Postcode district HP6
Dialling code 01494
Police Thames Valley
Fire Buckinghamshire
Ambulance South Central
EU Parliament South East England
UK Parliament Chesham & Amersham
List of places
UK
England
Buckinghamshire

Chesham Bois (traditionally /ˌɛsəm ˈbɔɪz/, but now more commonly /ˌɛʃəm ˈbɔɪz/) is a village in Buckinghamshire, England, adjacent to both Amersham and Chesham.

History[edit]

Initially a hamlet in the parish of Chesham, the manor was assessed at 1½ hides in the reign of King Edward the Confessor.[2] The estate belonged to a brother of King Harold, who was killed with him at the Battle of Hastings and probably William the Conqueror gave this ‘royal’ land to his own half-brother, Odo Bishop of Bayeux.[3] The village gets its name from the de Bosco family[4] (the French version of which was 'de Bois') and by 1213 in the reign of King John a William du Bois was holding the manor.[2] By about 1430, in the reign of Henry VI, the manor had been acquired by the Cheynes of Chenies who remained for over 300 years, before conveying the manor to the Duke of Bedford in 1735.[2][5] Chesham Bois House, the site of the manor, was the subject of an archaeological excavation by television programme Time Team, which was broadcast in the United Kingdom on Channel 4 in March 2007.[6][7]

Famous people born in Chesham Bois were the crime writer and composer Edmund Crispin, Lieutenant Commander Peter Scawen Watkinson Roberts, who was awarded the Victoria Cross for gallantry in the face of the enemy during World War II and Mervyn King, former governor of the Bank of England. David Munrow, the Early Music pioneer lived in Chesham Bois for a short period of time before his death.

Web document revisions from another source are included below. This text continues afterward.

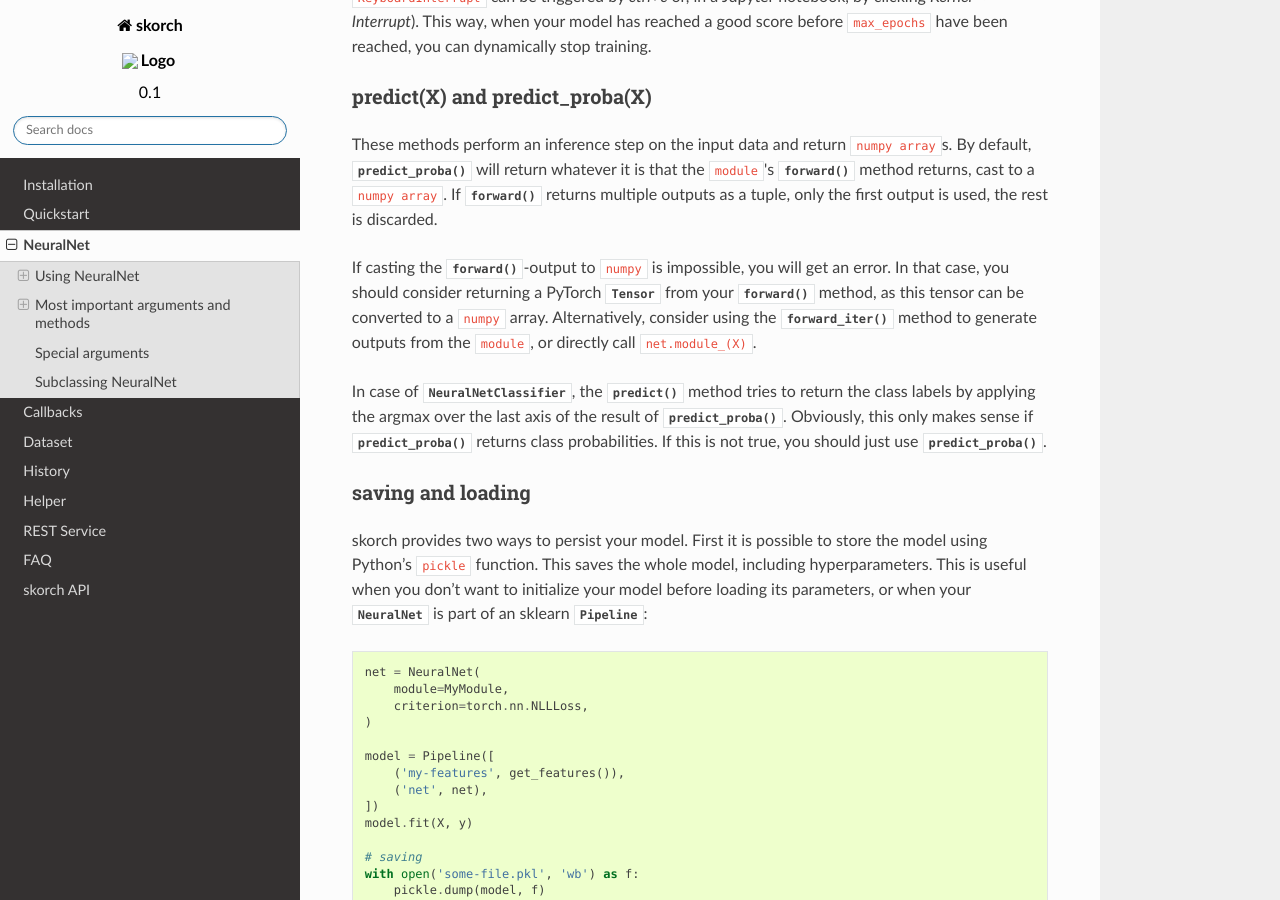
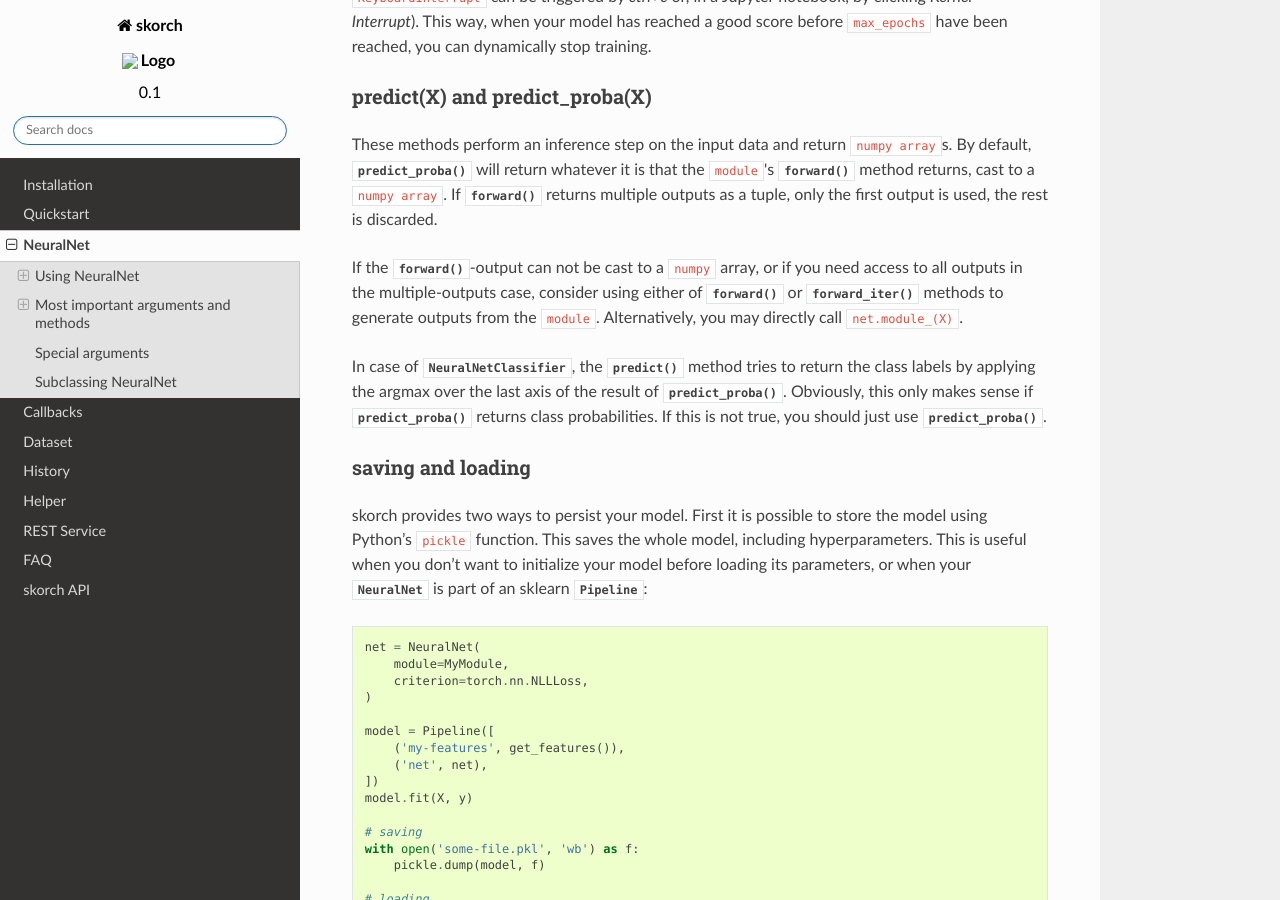
Before and after one commit to skorch-dev/skorch, a Sphinx documentation site: the page built from docs/user/neuralnet.rst, in a window 1280 px wide and 900 px high, scrolled down 5488 px. Built offline with Sphinx 7.4.7 and the Read the Docs theme 2.0.0, drawn with Linux system fonts in a browser that asks for light colours.

Commit message:
Clarify that forward() can be used in multiple-outputs case

```diff
--- a/docs/user/neuralnet.rst
+++ b/docs/user/neuralnet.rst
@@ -333,13 +333,13 @@ returns, cast to a ``numpy array``. If
 :func:`~torch.nn.Module.forward` returns multiple outputs as a tuple,
 only the first output is used, the rest is discarded.
 
-If casting the :func:`~torch.nn.Module.forward`\-output to ``numpy``
-is impossible, you will get an error. In that case, you should
-consider returning a PyTorch :class:`~torch.Tensor` from your
-:func:`~torch.nn.Module.forward` method, as this tensor can be
-converted to a ``numpy`` array. Alternatively, consider using the
-:func:`~skorch.net.NeuralNet.forward_iter` method to generate outputs
-from the ``module``, or directly call ``net.module_(X)``.
+If the :func:`~torch.nn.Module.forward`\-output can not be cast to a
+``numpy`` array, or if you need access to all outputs in the
+multiple-outputs case, consider using either of
+:func:`~skorch.net.NeuralNet.forward` or
+:func:`~skorch.net.NeuralNet.forward_iter` methods to generate outputs
+from the ``module``. Alternatively, you may directly call
+``net.module_(X)``.
 
 In case of :class:`.NeuralNetClassifier`, the
 :func:`~skorch.net.NeuralNetClassifier.predict` method tries to return
```
Also changed, not shown: 1 other file.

Today[edit]

The village contains two churches: the Anglican church of St. Leonard's (started in the 12th century) and the Roman Catholic Church of Our Lady (built in 1915 and extended in 1953). Chesham Bois C of E Combined School is located down Bois Lane, a mixed primary school with over 200 pupils. The Beacon School is also located in the village and is an independent preparatory school educating over 400 boys. Also on located in the Village is Our Ladys Roman Catholic Combined School which is opposite the church of the same name. Elangeni School is situated at the end of Woodside Avenue and is a mixed state school. A 40-acre (160,000 m2) sycamore and ash wood and common is the site of the local cricket pavilion, as well as being the site for the biennial village fete.

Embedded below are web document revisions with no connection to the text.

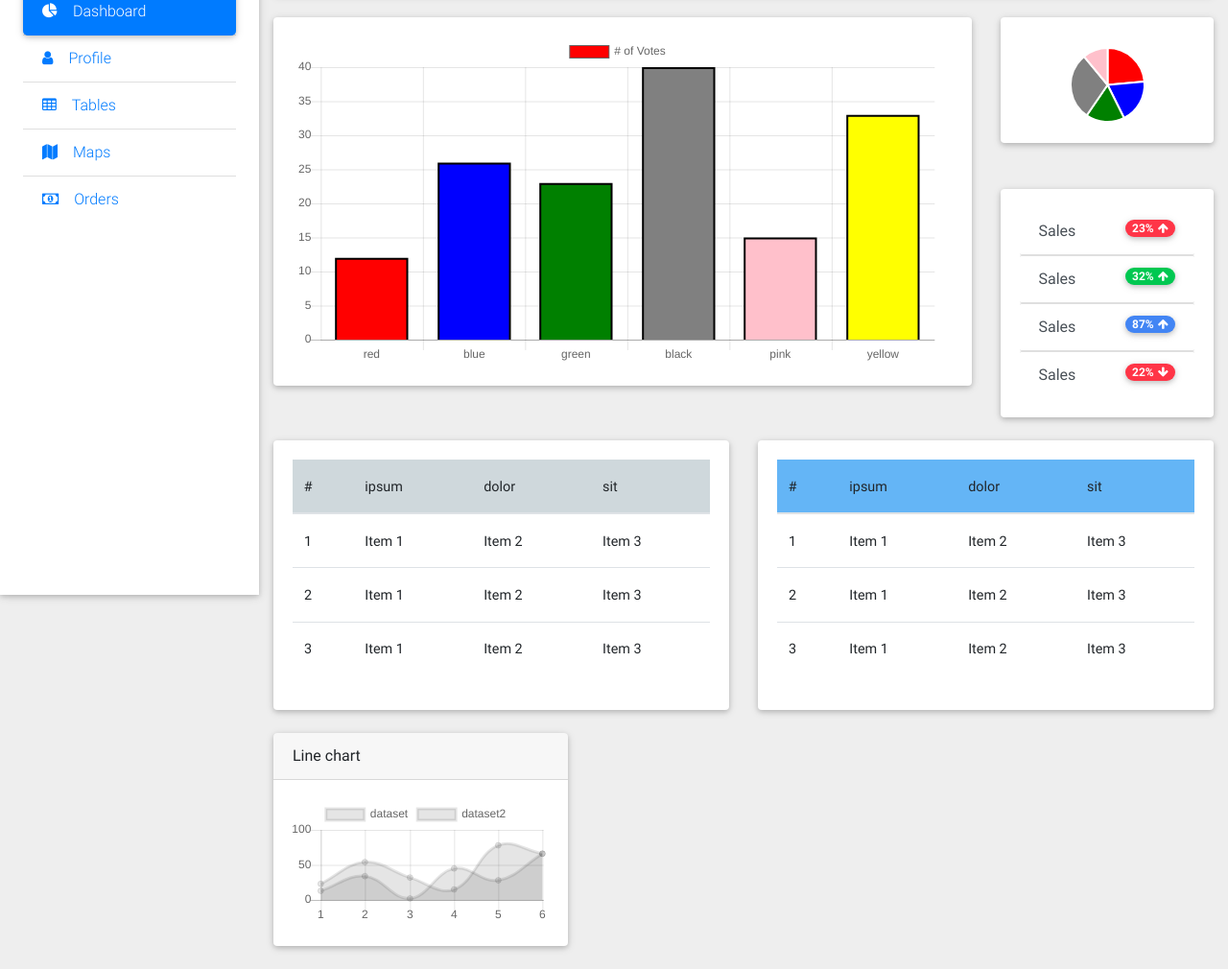
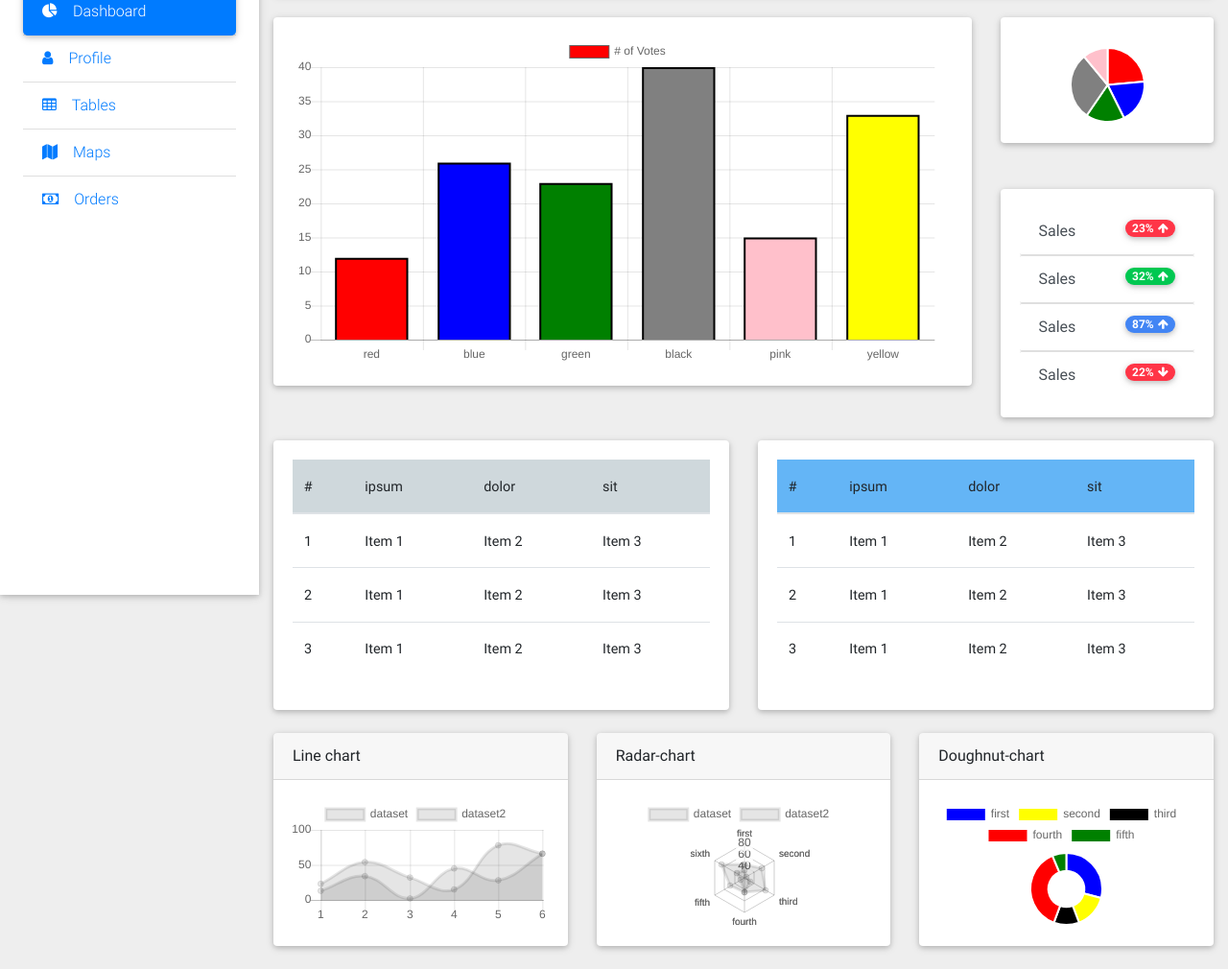
Before and after one commit to ArtemVeremienko/admin_panel, a plain HTML site: page index.html in a window 1280 px wide. Shown: the part 180-1190 px from the top of the page at 96% size. Drawn offline with Linux system fonts and the light colour scheme.

Commit message:
add radar and dughnut charts

```diff
--- a/index.html
+++ b/index.html
@@ -250,6 +250,28 @@
 						</div>
 					</div>
 				</div>
+
+				<div class="col-lg-4 col md-6 mb-4">
+					<div class="card">
+						<div class="card-header">
+							Radar-chart
+						</div>
+						<div class="card-body">
+							<canvas id="radarChart"></canvas>
+						</div>
+					</div>
+				</div>
+
+				<div class="col-lg-4 col md-6 mb-4">
+					<div class="card">
+						<div class="card-header">
+							Doughnut-chart
+						</div>
+						<div class="card-body">
+							<canvas id="doughnutChart"></canvas>
+						</div>
+					</div>
+				</div>
 			</div>
 
 		</div>
@@ -361,10 +383,57 @@
     				pointHighlightFill: '#fff',
     				pointHighlightStroke: 'yellow',
     				data: [13, 34, 2, 45, 28, 66]
-    			},
-    			],
+    			}
+    			]
     		}
-    	})
+    	});
+
+    	var ctxR = document.getElementById('radarChart').getContext('2d');
+    	var myRadarChart = new Chart(ctxR, {
+    		type: 'radar',
+    		data: {
+    			labels: ['first', 'second', 'third', 'fourth', 'fifth', 'sixth'],
+    			datasets: [
+    				{
+    				label: 'dataset',
+    				fillColor: 'black',
+    				strokeColor: 'red',
+    				pointColor: 'green',
+    				pointStrokeColor: '#fff',
+    				pointHighlightFill: '#fff',
+    				pointHighlightStroke: 'yellow',
+    				data: [43, 54, 62, 45, 48, 66]
+	    			},
+	    			{
+    				label: 'dataset2',
+    				fillColor: 'black',
+    				strokeColor: 'red',
+    				pointColor: 'green',
+    				pointStrokeColor: '#fff',
+    				pointHighlightFill: '#fff',
+    				pointHighlightStroke: 'yellow',
+    				data: [33, 24, 32, 45, 28, 36]
+    				}
+    			]
+    		}
+    	});
+
+    	var ctxD = document.getElementById('doughnutChart').getContext('2d');
+    	var myDoughnutChart = new Chart(ctxD, {
+    		type: 'doughnut',
+    		data: {
+    			labels: ['first', 'second', 'third', 'fourth', 'fifth'],
+    			datasets: [{
+    				data: [230, 120, 90, 301, 50],
+    				backgroundColor: ['blue', 'yellow', 'black', 'red', 'green'],
+    				hoverBackgroundColor: ['green', 'grey', 'pink', 'blue', 'red'],
+    			}]
+    		},
+    		options: {
+    			responsive: true
+    		}
+    	});
+
     </script>
 </body>
 
```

Today some of Chesham Bois merges into Amersham-on-the-Hill. It still remains a particularly splendid part of the Chiltern Hills.

External links[edit]

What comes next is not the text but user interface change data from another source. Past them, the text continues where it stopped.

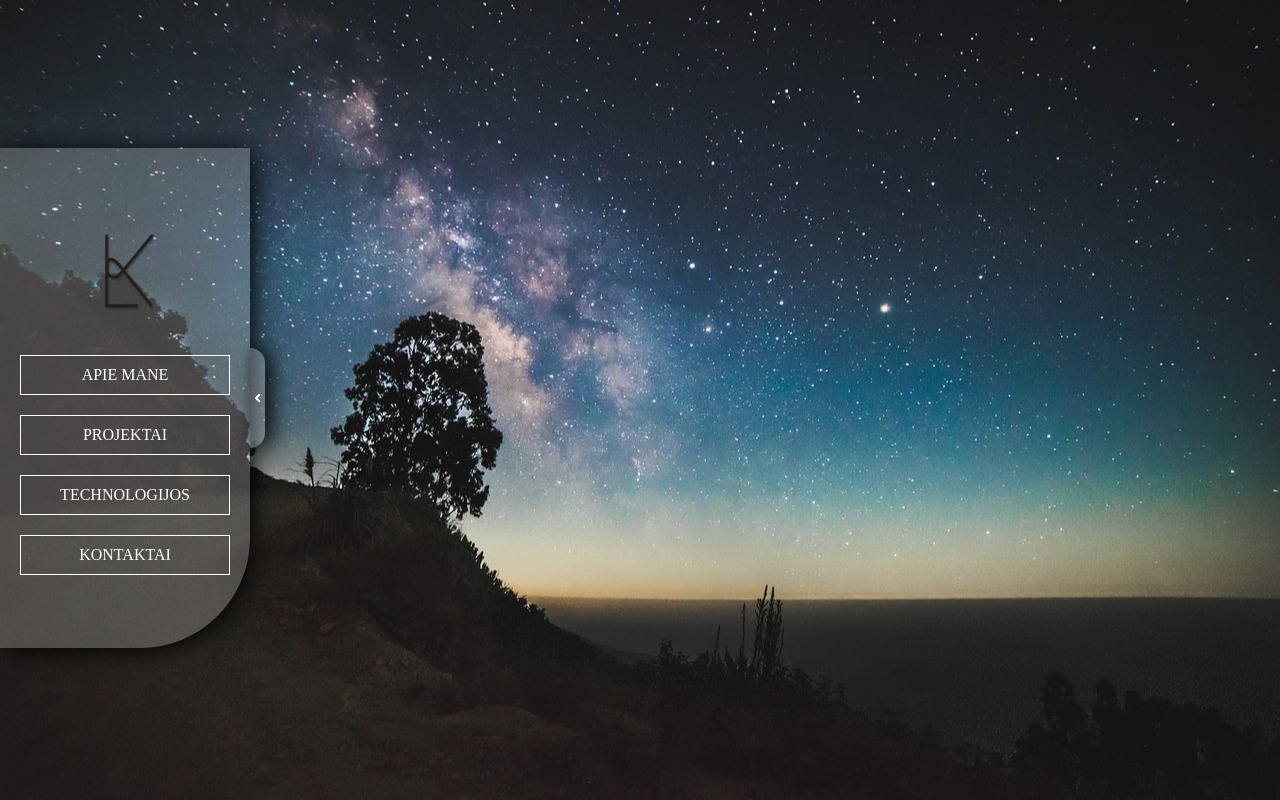
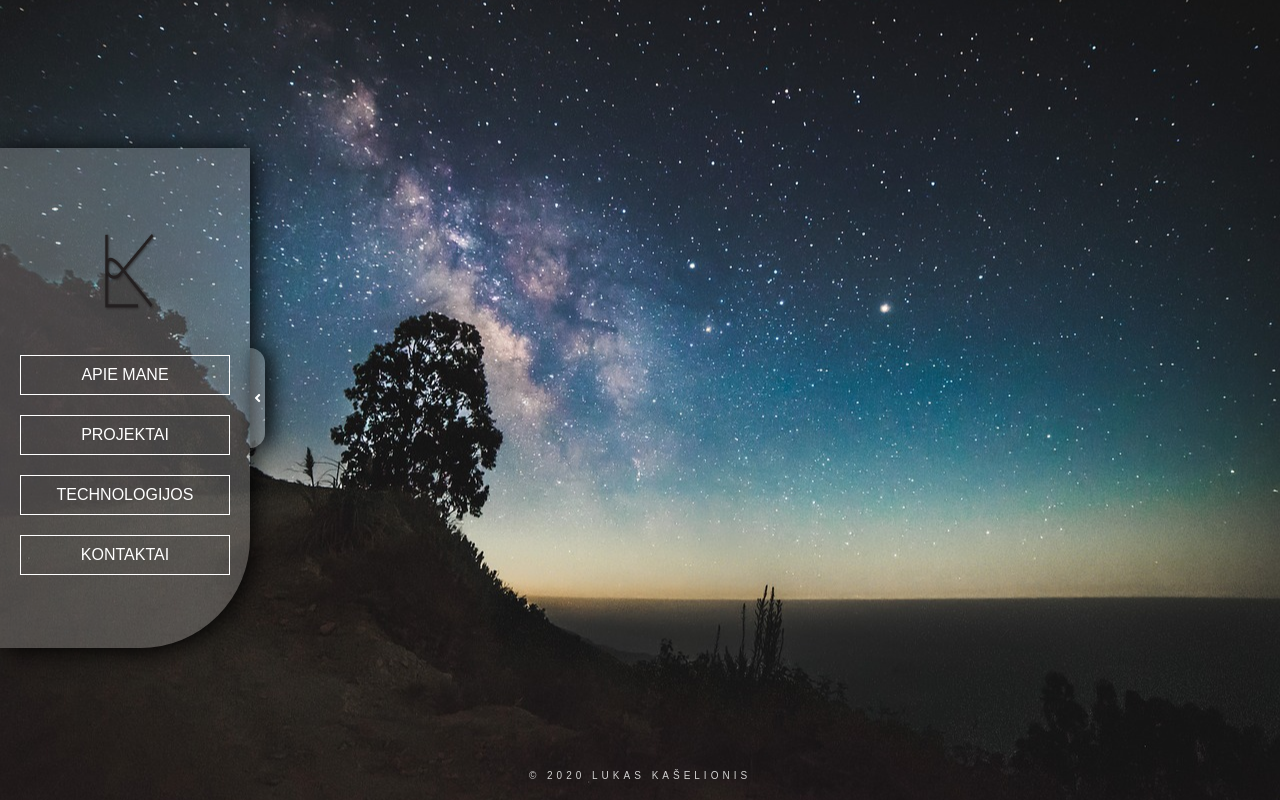
Before and after one commit to LukasKaselionis/js-portfolio, a plain HTML site: page index.html in a window 1280 px wide. Drawn offline with Linux system fonts and the light colour scheme.

Commit message:
create and render footer element

```diff
--- a/index.html
+++ b/index.html
@@ -50,9 +50,11 @@
             <!-- Content -->
             <main></main>
 
-            <!-- Footer -->
-            <footer></footer>
         </div>
+        <!-- Footer -->
+        <footer>
+            <p class="footer">&#169; 2020 LUKAS KAŠELIONIS</p>
+        </footer>
     </div>
 
     <script src="resources/js/main.js"></script>
--- a/resources/css/main.css
+++ b/resources/css/main.css
@@ -7,9 +7,19 @@
 body {
     margin: 0;
     padding: 0;
+    font-family: Arial, Helvetica, sans-serif;
 }
 
 .wrapper {
     padding: 10px;
-    min-height: 100vh;
+    height: 95vh;
 }
+
+.footer {
+    color: #ffffff;
+    opacity: 0.8;
+    text-align: center;
+    font-size: 10px;
+    font-weight: 100;
+    letter-spacing: 4px;
+}
--- a/resources/css/nav.css
+++ b/resources/css/nav.css
@@ -1,6 +1,7 @@
 #header {
     margin-left: -10px;
     min-height: 97vh;
+    position: absolute;
     display: flex;
     flex-wrap: wrap;
     align-items: center;
```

Our Lady of Perpetual Succour Roman Catholic Church, Chesham Bois

References[edit]

  1. ^ Neighbourhood Statistics 2011 Census, Accessed 2 February 2013
  2. ^ a b c "Detailed ownership of the Manor from thr reign of Edward the Confessor to 1903". British History online. Retrieved 2007-12-30. 
  3. ^ "A history of Chesham Bois House". Retrieved 2007-12-30. 
  4. ^ "mention of the name de Bosco in 1806 in "Magna Britannia"". Retrieved 2007-12-30. [dead link]
  5. ^ "Details of the Cheyne family links for Chesham Bois". Retrieved 2007-12-30. 
  6. ^ "The Cheyne gang". Retrieved 2007-12-30. 
  7. ^ "Discussion on Time Team Forum". Retrieved 2007-12-30.